About this exercise: Leaving out the pictures, write the following records exactly as they read.

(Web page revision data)
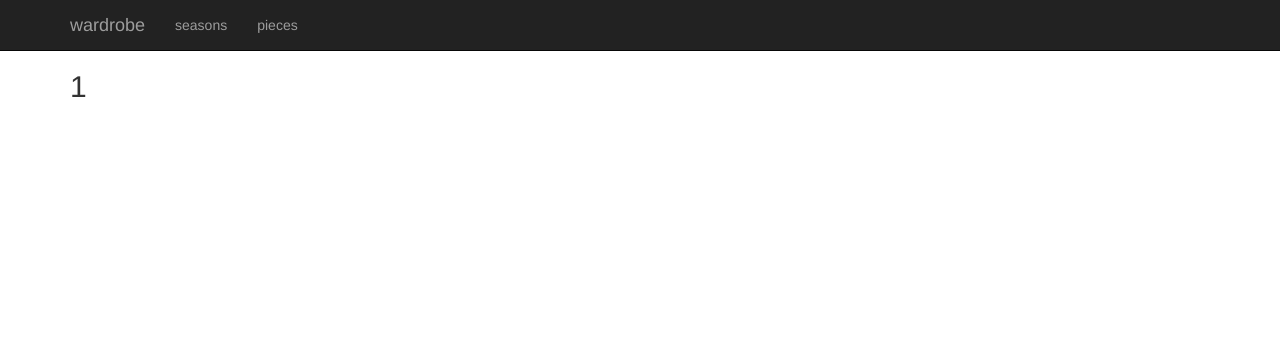
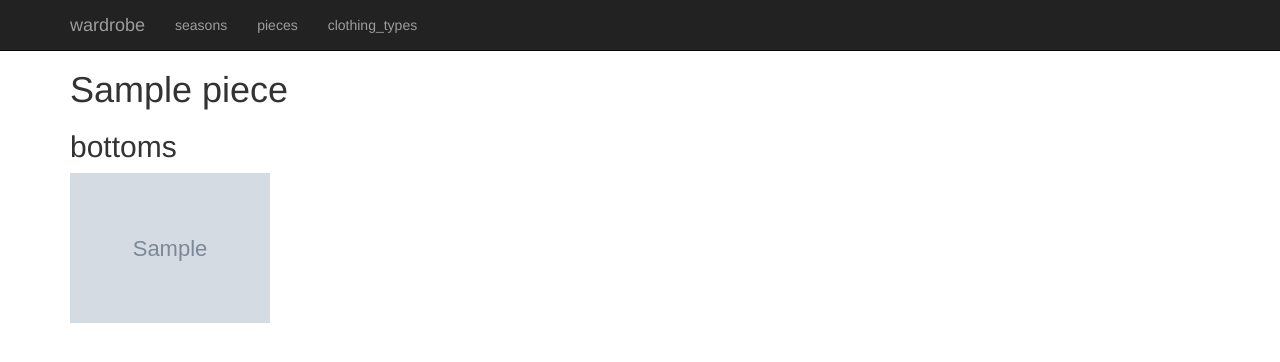
Before and after one commit to katrinamariehh/wardrobe, a Django app: page /pieces/1/ in a window 1280 px wide. Shown: the top 362 px of the page. Run offline with Django 3.2, Linux system fonts and the light colour scheme; tables that the repository leaves empty hold one stand-in row (values such as "Sample post"); grey boxes marked "Sample" are stand-in pictures; some libraries are stand-ins or nearby versions.

Commit message:
Changed some view/template names ot be clearer.

```diff
--- a/outfit_organizer/views.py
+++ b/outfit_organizer/views.py
@@ -1,5 +1,6 @@
 from django.shortcuts import render
 from django.views.generic import ListView
+from django.views.generic.detail import DetailView
 from .models import Season, Outfit, Piece, CLOTHING_TYPE_CHOICES
 
 
@@ -21,12 +22,12 @@ class SeasonOutfitListView(ListView):
         return context
 
 
-class PieceTypeView(ListView):
-    template_name = 'outfit_organizer/piece_type.html'
+class ClothingTypeSetView(ListView):
+    template_name = 'outfit_organizer/clothing_type_set.html'
     queryset = Piece.objects.all()
 
     def get_context_data(self, **kwargs):
-        context = super(PieceTypeView, self).get_context_data(**kwargs)
+        context = super(ClothingTypeSetView, self).get_context_data(**kwargs)
         piece_type = self.kwargs.get('piece_type')
         context['piece_type'] = piece_type
         return context
@@ -36,13 +37,21 @@ class PieceTypeView(ListView):
         return Piece.objects.filter(clothing_type=piece_type)
 
 
-class PieceTypeListView(ListView):
-    template_name = 'outfit_organizer/piece_type_list.html'
+class ClothingTypeListView(ListView):
+    template_name = 'outfit_organizer/clothing_type_list.html'
 
     def get_queryset(self):
         return [choice[1] for choice in CLOTHING_TYPE_CHOICES]
 
 
+class PieceListView(ListView):
+    model = Piece
+
+
+class PieceDetailView(DetailView):
+    model = Piece
+
+
 
 # view for seeing all tops/bottoms/etc.
 # view to create a new outfit
--- a/templates/base.html
+++ b/templates/base.html
@@ -21,6 +21,7 @@
           <ul class="nav navbar-nav">
               <li><a href="/seasons/">seasons</a></li>
               <li><a href="/pieces/">pieces</a></li>
+              <li><a href="/clothing_type/">clothing_types</a></li>
           </ul>
         </div><!--/.nav-collapse -->
       </div>
--- a/templates/outfit_organizer/piece_type_list.html
+++ b/templates/outfit_organizer/clothing_type_list.html
@@ -3,6 +3,6 @@
 {% block content %}
 <h2>Clothing Types</h2>
     {% for clothing_type in object_list %}
-        <li><a href="/pieces/{{ clothing_type }}">{{ clothing_type }}</a></li>
+        <li><a href="/clothing_type/{{ clothing_type }}">{{ clothing_type }}</a></li>
     {% endfor %}
 {% endblock %}
--- /dev/null
+++ b/templates/outfit_organizer/piece_detail.html
@@ -0,0 +1,7 @@
+{% extends "base.html" %}
+
+{% block content %}
+    <h1>{{ piece.name }}</h1>
+    <h2>{{ piece.clothing_type }}</h2>
+    <img src="{{ piece.image.url }}" style="height:150px">
+{% endblock %}
--- a/wardrobe/urls.py
+++ b/wardrobe/urls.py
@@ -17,12 +17,15 @@ from django.conf.urls import include, url
 from django.conf.urls.static import static
 from django.contrib import admin
 from outfit_organizer.views import (SeasonListView, SeasonOutfitListView,
-                                    PieceTypeListView, PieceTypeView)
+                                    ClothingTypeListView, ClothingTypeSetView,
+                                    PieceListView, PieceDetailView)
 
 urlpatterns = [
     url(r'^admin/', include(admin.site.urls)),
     url(r'^seasons/$', SeasonListView.as_view()),
     url(r'^seasons/(?P<pk>[0-9]+)/$', SeasonOutfitListView.as_view()),
-    url(r'^pieces/$', PieceTypeListView.as_view()),
-    url(r'^pieces/(?P<piece_type>[0-9A-Za-z]+)/$', PieceTypeView.as_view())
+    url(r'^pieces/$', PieceListView.as_view()),
+    url(r'^pieces/(?P<pk>[0-9]+)/$', PieceDetailView.as_view()),
+    url(r'^clothing_type$', ClothingTypeListView.as_view()),
+    url(r'^clothing_type/(?P<piece_type>[0-9A-Za-z]+)/$', ClothingTypeSetView.as_view())
 ] + static(settings.MEDIA_URL, document_root=settings.MEDIA_ROOT)
```
Also changed, not shown: templates/outfit_organizer/piece_list.html (added, +7 -0 lines), templates/outfit_organizer/clothing_type_set.html (renamed from templates/outfit_organizer/piece_type.html).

Response below:
Before and after one commit to katrinamariehh/wardrobe, a Django app: page /pieces/1/ in a window 1280 px wide. Shown: the top 362 px of the page. Run offline with Django 3.2, Linux system fonts and the light colour scheme; tables that the repository leaves empty hold one stand-in row (values such as "Sample post"); grey boxes marked "Sample" are stand-in pictures; some libraries are stand-ins or nearby versions.

Commit message:
Changed some view/template names ot be clearer.

```diff
--- a/outfit_organizer/views.py
+++ b/outfit_organizer/views.py
@@ -1,5 +1,6 @@
 from django.shortcuts import render
 from django.views.generic import ListView
+from django.views.generic.detail import DetailView
 from .models import Season, Outfit, Piece, CLOTHING_TYPE_CHOICES
 
 
@@ -21,12 +22,12 @@ class SeasonOutfitListView(ListView):
         return context
 
 
-class PieceTypeView(ListView):
-    template_name = 'outfit_organizer/piece_type.html'
+class ClothingTypeSetView(ListView):
+    template_name = 'outfit_organizer/clothing_type_set.html'
     queryset = Piece.objects.all()
 
     def get_context_data(self, **kwargs):
-        context = super(PieceTypeView, self).get_context_data(**kwargs)
+        context = super(ClothingTypeSetView, self).get_context_data(**kwargs)
         piece_type = self.kwargs.get('piece_type')
         context['piece_type'] = piece_type
         return context
@@ -36,13 +37,21 @@ class PieceTypeView(ListView):
         return Piece.objects.filter(clothing_type=piece_type)
 
 
-class PieceTypeListView(ListView):
-    template_name = 'outfit_organizer/piece_type_list.html'
+class ClothingTypeListView(ListView):
+    template_name = 'outfit_organizer/clothing_type_list.html'
 
     def get_queryset(self):
         return [choice[1] for choice in CLOTHING_TYPE_CHOICES]
 
 
+class PieceListView(ListView):
+    model = Piece
+
+
+class PieceDetailView(DetailView):
+    model = Piece
+
+
 
 # view for seeing all tops/bottoms/etc.
 # view to create a new outfit
--- a/templates/base.html
+++ b/templates/base.html
@@ -21,6 +21,7 @@
           <ul class="nav navbar-nav">
               <li><a href="/seasons/">seasons</a></li>
               <li><a href="/pieces/">pieces</a></li>
+              <li><a href="/clothing_type/">clothing_types</a></li>
           </ul>
         </div><!--/.nav-collapse -->
       </div>
--- a/templates/outfit_organizer/piece_type_list.html
+++ b/templates/outfit_organizer/clothing_type_list.html
@@ -3,6 +3,6 @@
 {% block content %}
 <h2>Clothing Types</h2>
     {% for clothing_type in object_list %}
-        <li><a href="/pieces/{{ clothing_type }}">{{ clothing_type }}</a></li>
+        <li><a href="/clothing_type/{{ clothing_type }}">{{ clothing_type }}</a></li>
     {% endfor %}
 {% endblock %}
--- /dev/null
+++ b/templates/outfit_organizer/piece_detail.html
@@ -0,0 +1,7 @@
+{% extends "base.html" %}
+
+{% block content %}
+    <h1>{{ piece.name }}</h1>
+    <h2>{{ piece.clothing_type }}</h2>
+    <img src="{{ piece.image.url }}" style="height:150px">
+{% endblock %}
--- a/wardrobe/urls.py
+++ b/wardrobe/urls.py
@@ -17,12 +17,15 @@ from django.conf.urls import include, url
 from django.conf.urls.static import static
 from django.contrib import admin
 from outfit_organizer.views import (SeasonListView, SeasonOutfitListView,
-                                    PieceTypeListView, PieceTypeView)
+                                    ClothingTypeListView, ClothingTypeSetView,
+                                    PieceListView, PieceDetailView)
 
 urlpatterns = [
     url(r'^admin/', include(admin.site.urls)),
     url(r'^seasons/$', SeasonListView.as_view()),
     url(r'^seasons/(?P<pk>[0-9]+)/$', SeasonOutfitListView.as_view()),
-    url(r'^pieces/$', PieceTypeListView.as_view()),
-    url(r'^pieces/(?P<piece_type>[0-9A-Za-z]+)/$', PieceTypeView.as_view())
+    url(r'^pieces/$', PieceListView.as_view()),
+    url(r'^pieces/(?P<pk>[0-9]+)/$', PieceDetailView.as_view()),
+    url(r'^clothing_type$', ClothingTypeListView.as_view()),
+    url(r'^clothing_type/(?P<piece_type>[0-9A-Za-z]+)/$', ClothingTypeSetView.as_view())
 ] + static(settings.MEDIA_URL, document_root=settings.MEDIA_ROOT)
```
Also changed, not shown: templates/outfit_organizer/piece_list.html (added, +7 -0 lines), templates/outfit_organizer/clothing_type_set.html (renamed from templates/outfit_organizer/piece_type.html).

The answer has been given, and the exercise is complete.